Krákumál is an autobiographical poem of the legendary Viking hero Ragnar Loðbrók, composed and spoken while Ragnar awaits his death in the snakepit of King Ælla. We discuss the content and form of the poem, compare it to the Saga of Ragnar Loðbrók and His Sons, and examine the place of the History Channel’s Vikings in the literary tradition of this legendary figure. There’s also some discussion of kennings, quirks of early modern scholarship, and the evolution of literary fads throughout history. We also tackle the question “Unicorns: Fact or Fiction?” in a nearly serious manner.
And to prove the poem’s lasting popularity, check out this performance of Peder Syv’s (1631-1702) adaptation of the 12th century Krákumál from Velbastað on the Faroe Islands in 1959 (at least that’s what the tag on the YouTube video says). Now that’s an impressive journey through the ages.
In our first ever Saga Brief, we explore the legendary Viking torture ritual known as the blood-eagle. It’s a brilliantly violent practice with a complicated, but fascinating textual history. In short, it’s perfect for the boys of Saga Thing.

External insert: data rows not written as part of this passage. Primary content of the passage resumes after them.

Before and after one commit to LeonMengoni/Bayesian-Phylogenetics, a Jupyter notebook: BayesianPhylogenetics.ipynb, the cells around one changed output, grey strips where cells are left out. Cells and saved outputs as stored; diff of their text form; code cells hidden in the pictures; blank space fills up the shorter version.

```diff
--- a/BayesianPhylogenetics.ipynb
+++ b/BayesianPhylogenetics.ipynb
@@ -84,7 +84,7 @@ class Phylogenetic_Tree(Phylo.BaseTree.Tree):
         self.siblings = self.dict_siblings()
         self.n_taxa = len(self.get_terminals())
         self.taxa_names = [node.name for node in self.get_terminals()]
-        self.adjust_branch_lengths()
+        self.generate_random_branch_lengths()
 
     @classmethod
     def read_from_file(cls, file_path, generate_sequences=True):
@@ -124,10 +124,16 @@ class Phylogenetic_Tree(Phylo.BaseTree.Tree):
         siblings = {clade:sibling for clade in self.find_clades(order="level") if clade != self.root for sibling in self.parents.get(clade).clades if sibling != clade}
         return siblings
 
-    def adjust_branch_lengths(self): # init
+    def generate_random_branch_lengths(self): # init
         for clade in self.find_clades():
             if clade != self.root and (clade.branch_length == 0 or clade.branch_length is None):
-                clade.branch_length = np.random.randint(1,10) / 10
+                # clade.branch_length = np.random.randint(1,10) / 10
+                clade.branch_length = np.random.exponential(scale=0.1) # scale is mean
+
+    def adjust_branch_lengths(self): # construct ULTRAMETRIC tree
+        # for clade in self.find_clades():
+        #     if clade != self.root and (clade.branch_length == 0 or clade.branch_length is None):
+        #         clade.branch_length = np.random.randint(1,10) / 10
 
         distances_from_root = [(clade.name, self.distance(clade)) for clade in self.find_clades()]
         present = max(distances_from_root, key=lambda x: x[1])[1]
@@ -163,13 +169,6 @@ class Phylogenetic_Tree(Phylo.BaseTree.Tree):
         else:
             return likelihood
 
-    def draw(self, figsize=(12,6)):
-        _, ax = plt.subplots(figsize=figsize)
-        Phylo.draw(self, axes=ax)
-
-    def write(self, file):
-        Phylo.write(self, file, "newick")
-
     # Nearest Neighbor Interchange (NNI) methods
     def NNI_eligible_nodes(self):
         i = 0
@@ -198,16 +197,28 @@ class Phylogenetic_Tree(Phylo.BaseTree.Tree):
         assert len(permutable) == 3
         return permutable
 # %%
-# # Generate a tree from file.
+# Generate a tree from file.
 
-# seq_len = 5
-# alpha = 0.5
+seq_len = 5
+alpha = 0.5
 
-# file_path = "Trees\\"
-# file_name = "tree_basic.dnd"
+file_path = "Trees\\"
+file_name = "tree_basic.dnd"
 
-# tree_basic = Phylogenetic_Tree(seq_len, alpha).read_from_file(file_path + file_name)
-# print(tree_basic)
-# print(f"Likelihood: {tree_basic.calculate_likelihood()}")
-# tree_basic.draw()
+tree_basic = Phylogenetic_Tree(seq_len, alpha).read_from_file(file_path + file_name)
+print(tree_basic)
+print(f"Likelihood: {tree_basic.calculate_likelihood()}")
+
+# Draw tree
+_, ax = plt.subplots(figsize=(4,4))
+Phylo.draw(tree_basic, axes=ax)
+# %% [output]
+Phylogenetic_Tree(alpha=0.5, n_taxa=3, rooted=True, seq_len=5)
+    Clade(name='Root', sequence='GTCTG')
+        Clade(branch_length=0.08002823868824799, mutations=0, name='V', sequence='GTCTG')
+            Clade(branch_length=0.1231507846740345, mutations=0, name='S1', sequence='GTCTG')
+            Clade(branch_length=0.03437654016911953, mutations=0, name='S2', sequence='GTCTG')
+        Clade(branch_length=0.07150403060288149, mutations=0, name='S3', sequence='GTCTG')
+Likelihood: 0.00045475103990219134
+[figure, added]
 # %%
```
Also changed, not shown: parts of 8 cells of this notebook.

Whether the blood-eagle is a historical method of ritual torture and execution or merely a literary motif designed to thrill and frighten, this is some pretty horrific stuff. Dig in!